As the flu season enters its most active period, early data from the Centers for Disease Control and Prevention points to a milder season than last year.
As many as 7.3 million people have fallen sick with the flu since the season began in October, the CDC reported Friday.
An estimated 69,000 to 84,000 have been hospitalized.
The report offered the first peek at data for the 2018-19 season, which normally runs from October to late May.
In most parts of the country, most illnesses right now are being caused by a flu strain that causes fewer hospitalizations and deaths than last year’s strain, according to CDC officials.
Vaccines also work better against it, the CDC’s Dr. Alicia Fry said, which suggests a milder flu season.
“If (this strain) continues to be the predominant virus, that is what we’d expect,” said Fry, head of the epidemiology and prevention branch in the CDC’s flu division.
While any flu activity is alarming, the CDC says, the overall hospitalization rate is 9.1 per 100,000.
At this point last year, the overall hospitalization rate was 30.5 per 100,000.
One positive sign as flu season enters what is typically its worst period: More people have received flu shots this year than last.
By November 2018, the CDC estimated that 44.9 percent of adults had been vaccinated.
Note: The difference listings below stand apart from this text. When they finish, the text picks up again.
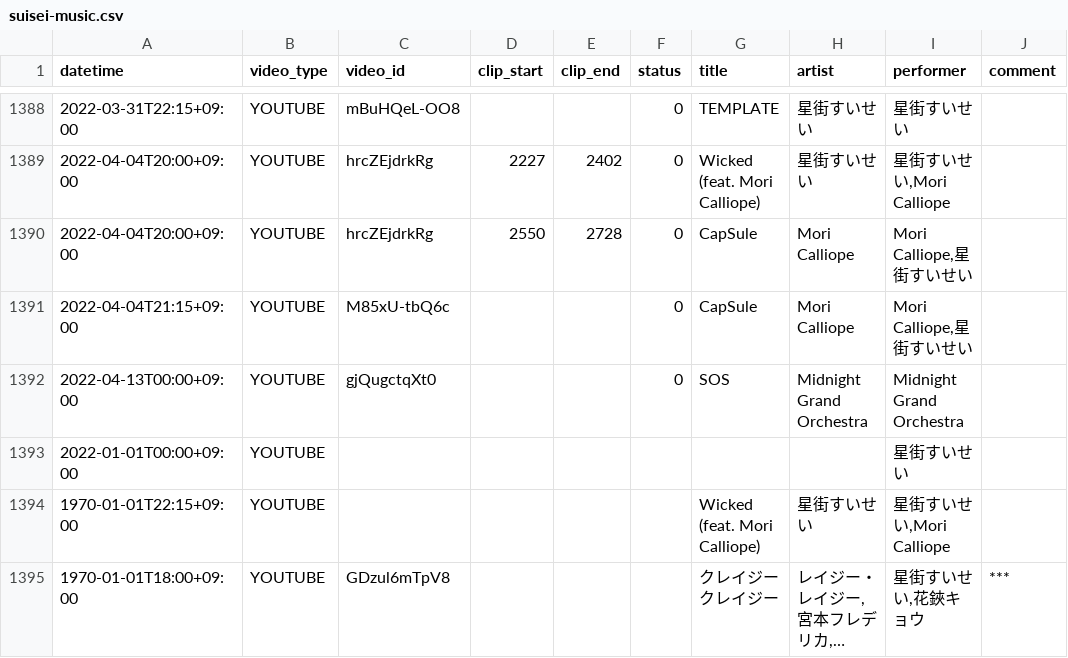
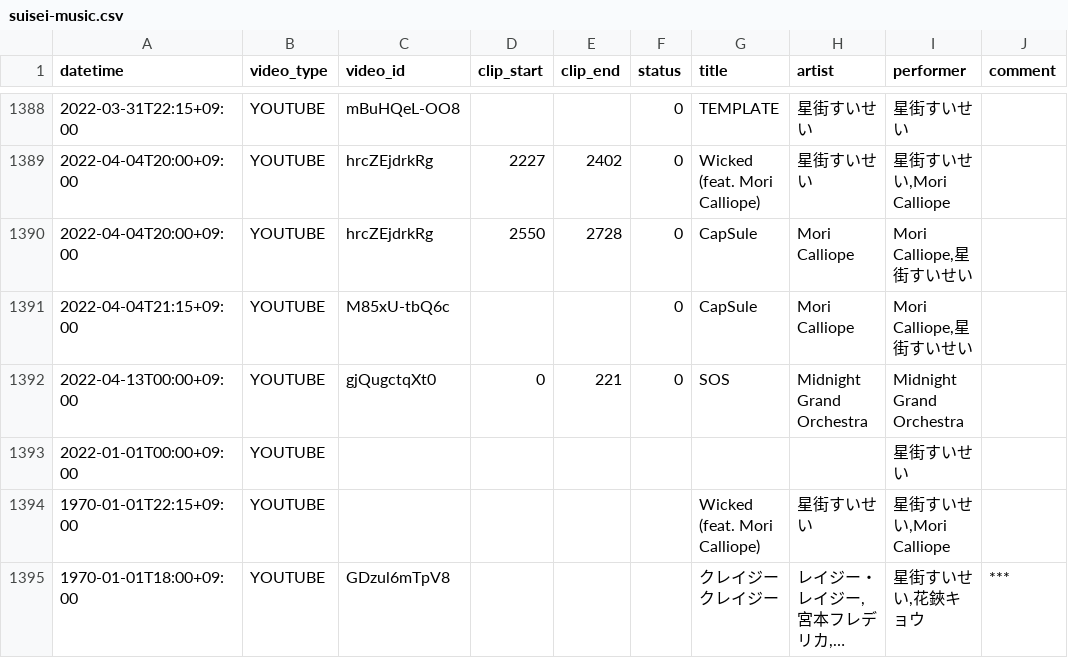
Before and after one commit to suisei-cn/suisei-music, a CSV file: suisei-music.csv, drawn as a sheet; only a part is shown, gaps mark what is left out; long unchanged cells end in ….

Commit message:
fix(SOS): don't cut the whole song

```diff
--- a/suisei-music.csv
+++ b/suisei-music.csv
@@ -1391,3 +1391,3 @@ datetime,video_type,video_id,clip_start,clip_end,status,title,artist,performer,c
 2022-04-04T21:15+09:00,YOUTUBE,M85xU-tbQ6c,,,0,CapSule,Mori Calliope,"Mori Calliope,星街すいせい",
-2022-04-13T00:00+09:00,YOUTUBE,gjQugctqXt0,,,0,SOS,Midnight Grand Orchestra,Midnight Grand Orchestra,
+2022-04-13T00:00+09:00,YOUTUBE,gjQugctqXt0,0,221,0,SOS,Midnight Grand Orchestra,Midnight Grand Orchestra,
 2022-01-01T00:00+09:00,YOUTUBE,,,,,,,星街すいせい,
```
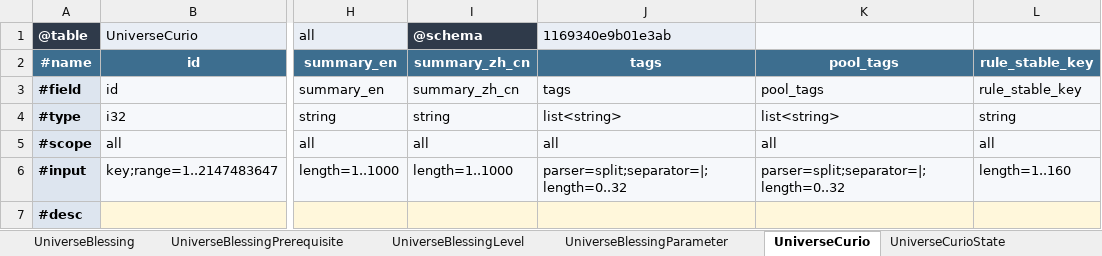
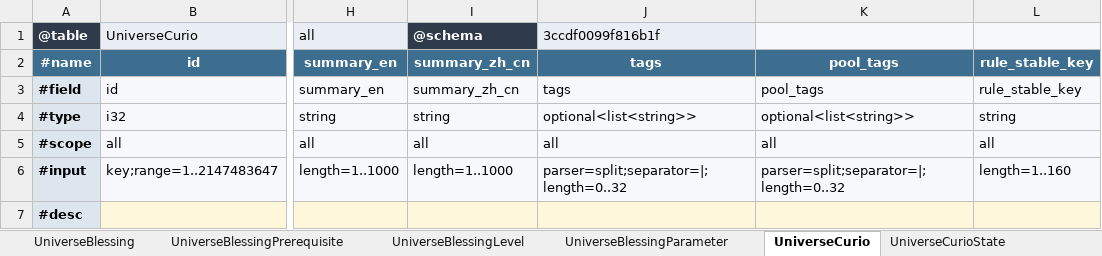
Before and after one commit to realm-labs/starclock, an Excel workbook: config/generated/templates/Universe.xlsx, sheet UniverseCurio, drawn as a sheet; only a part is shown, gaps mark what is left out; values as stored, in another font and other column widths than the file's, no borders; the diff names each change by its address in the sheet, - before the commit and + after, or states it on an @@ line.

```diff
--- a/config/generated/templates/Universe.xlsx (sheet UniverseCurio)
+++ b/config/generated/templates/Universe.xlsx (sheet UniverseCurio)
-J1: 1169340e9b01e3ab
+J1: 3ccdf0099f816b1f
-J4: list<string>
+J4: optional<list<string>>
-K4: list<string>
+K4: optional<list<string>>
```
Also changed, not shown: sheet UniverseBlessingPrerequisite, sheet UniverseOccurrenceOutcome, sheet UniverseBlessing, sheet UniverseOccurrenceCost, sheet UniverseOccurrence, sheet UniverseOccurrenceVariant, 3 more sheets, config/generated/templates/UniverseBindings.xlsx, config/generated/templates/UniverseEvidence.xlsx, 25 other files.
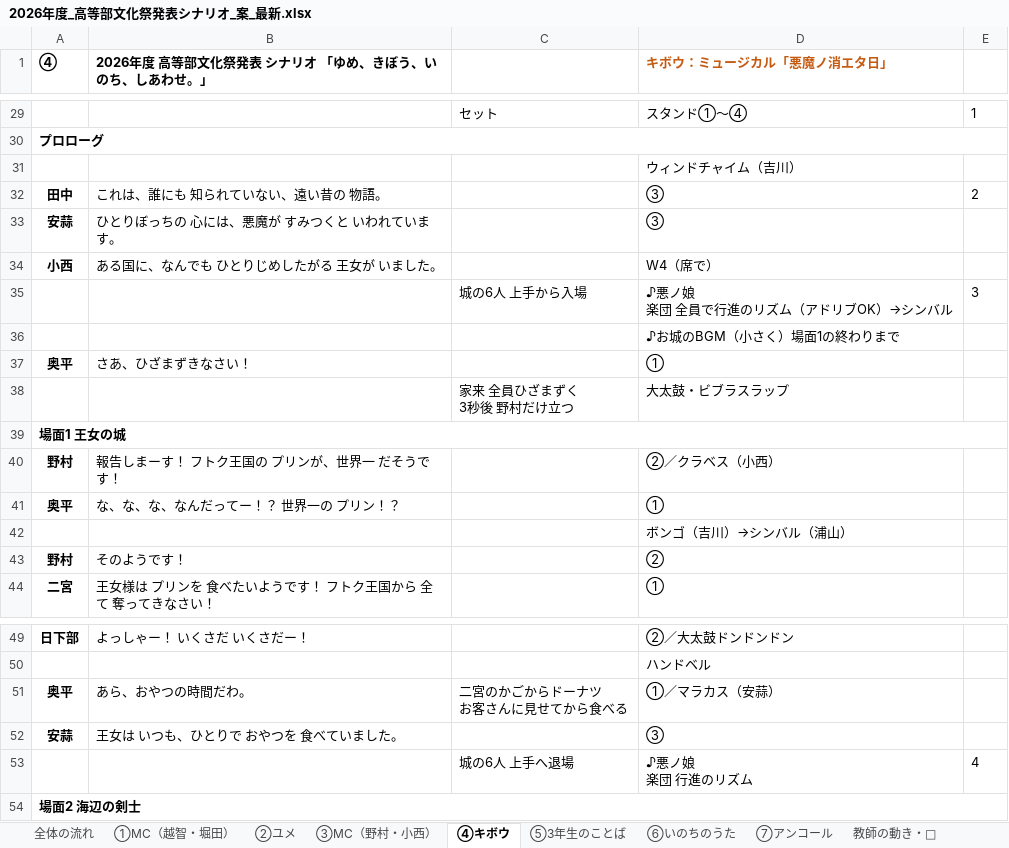
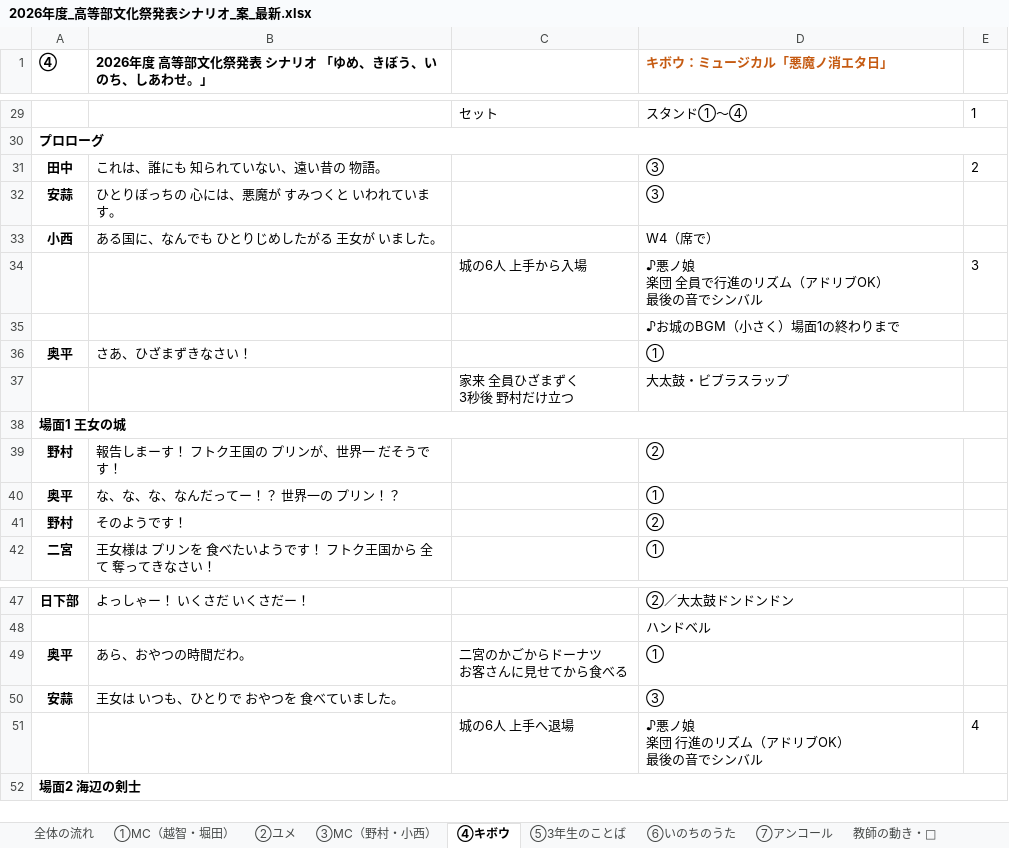
Before and after one commit to kwrbys0303-cloud/pinball, an Excel workbook: docs/materials/2026年度_高等部文化祭発表シナリオ_案_最新.xlsx, sheet ④キボウ, drawn as a sheet; only a part is shown, gaps mark what is left out; values as stored, in another font and other column widths than the file's, no borders; charts and pictures not drawn; removed rows and columns are numbered as before the commit, all else as after; ↵ is a line break in a cell; the diff covers the shown part only; the diff names each change by its address in the sheet, - before the commit and + after, or states it on an @@ line.

```diff
--- a/docs/materials/2026年度_高等部文化祭発表シナリオ_案_最新.xlsx (sheet ④キボウ)
+++ b/docs/materials/2026年度_高等部文化祭発表シナリオ_案_最新.xlsx (sheet ④キボウ)
-row 31:  |  |  | ウィンドチャイム（吉川）
-D34 (キボウ：ミュージカル「悪魔ノ消エタ日」): ♪悪ノ娘 ↵ 楽団 全員で行進のリズム（アドリブOK）→シンバル
+D34 (キボウ：ミュージカル「悪魔ノ消エタ日」): ♪悪ノ娘 ↵ 楽団 全員で行進のリズム（アドリブOK） ↵ 最後の音でシンバル
-D39 (キボウ：ミュージカル「悪魔ノ消エタ日」): ②／クラベス（小西）
+D39 (キボウ：ミュージカル「悪魔ノ消エタ日」): ②
-row 42:  |  |  | ボンゴ（吉川）→シンバル（浦山）
-D49 (キボウ：ミュージカル「悪魔ノ消エタ日」): ①／マラカス（安蒜）
+D49 (キボウ：ミュージカル「悪魔ノ消エタ日」): ①
-D51 (キボウ：ミュージカル「悪魔ノ消エタ日」): ♪悪ノ娘 ↵ 楽団 行進のリズム
+D51 (キボウ：ミュージカル「悪魔ノ消エタ日」): ♪悪ノ娘 ↵ 楽団 行進のリズム（アドリブOK） ↵ 最後の音でシンバル
```
Also changed, not shown: 21 edited cells elsewhere in this sheet, 3 other files.
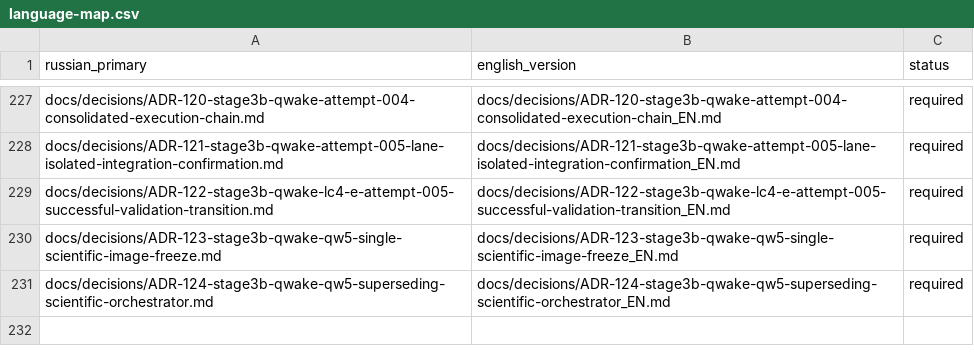
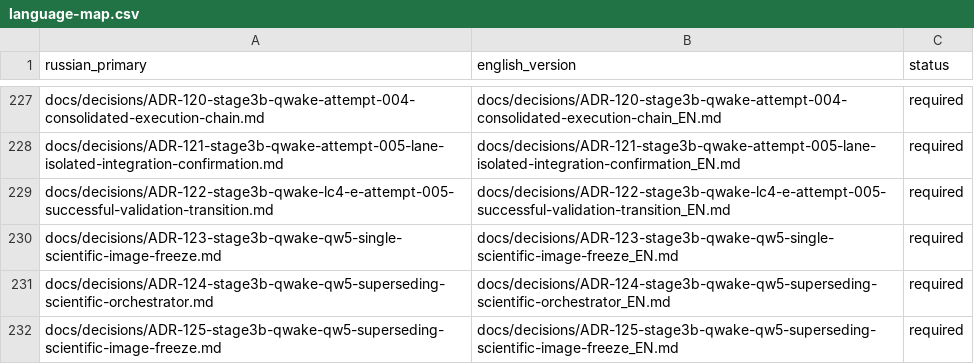
Before and after one commit to attractor-set/torch2pc-layerwise-thesis, a CSV file: docs/language-map.csv, drawn as a sheet; only a part is shown, gaps mark what is left out; the diff names each change by its address in the sheet, - before the commit and + after, or states it on an @@ line.

Commit message:
docs(stage3b): integrate superseding QW-5 image freeze

```diff
--- a/docs/language-map.csv
+++ b/docs/language-map.csv
+row 232: docs/decisions/ADR-125-stage3b-qwake-qw5-superseding-scientific-image-freeze.md | docs/decisions/ADR-125-stage3b-qwake-qw5-superseding-scientific-image-freeze_EN.md | required
```
Also changed, not shown: 26 other files.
Only 37. 1 percent had done so even by the end of the 2017-18 season.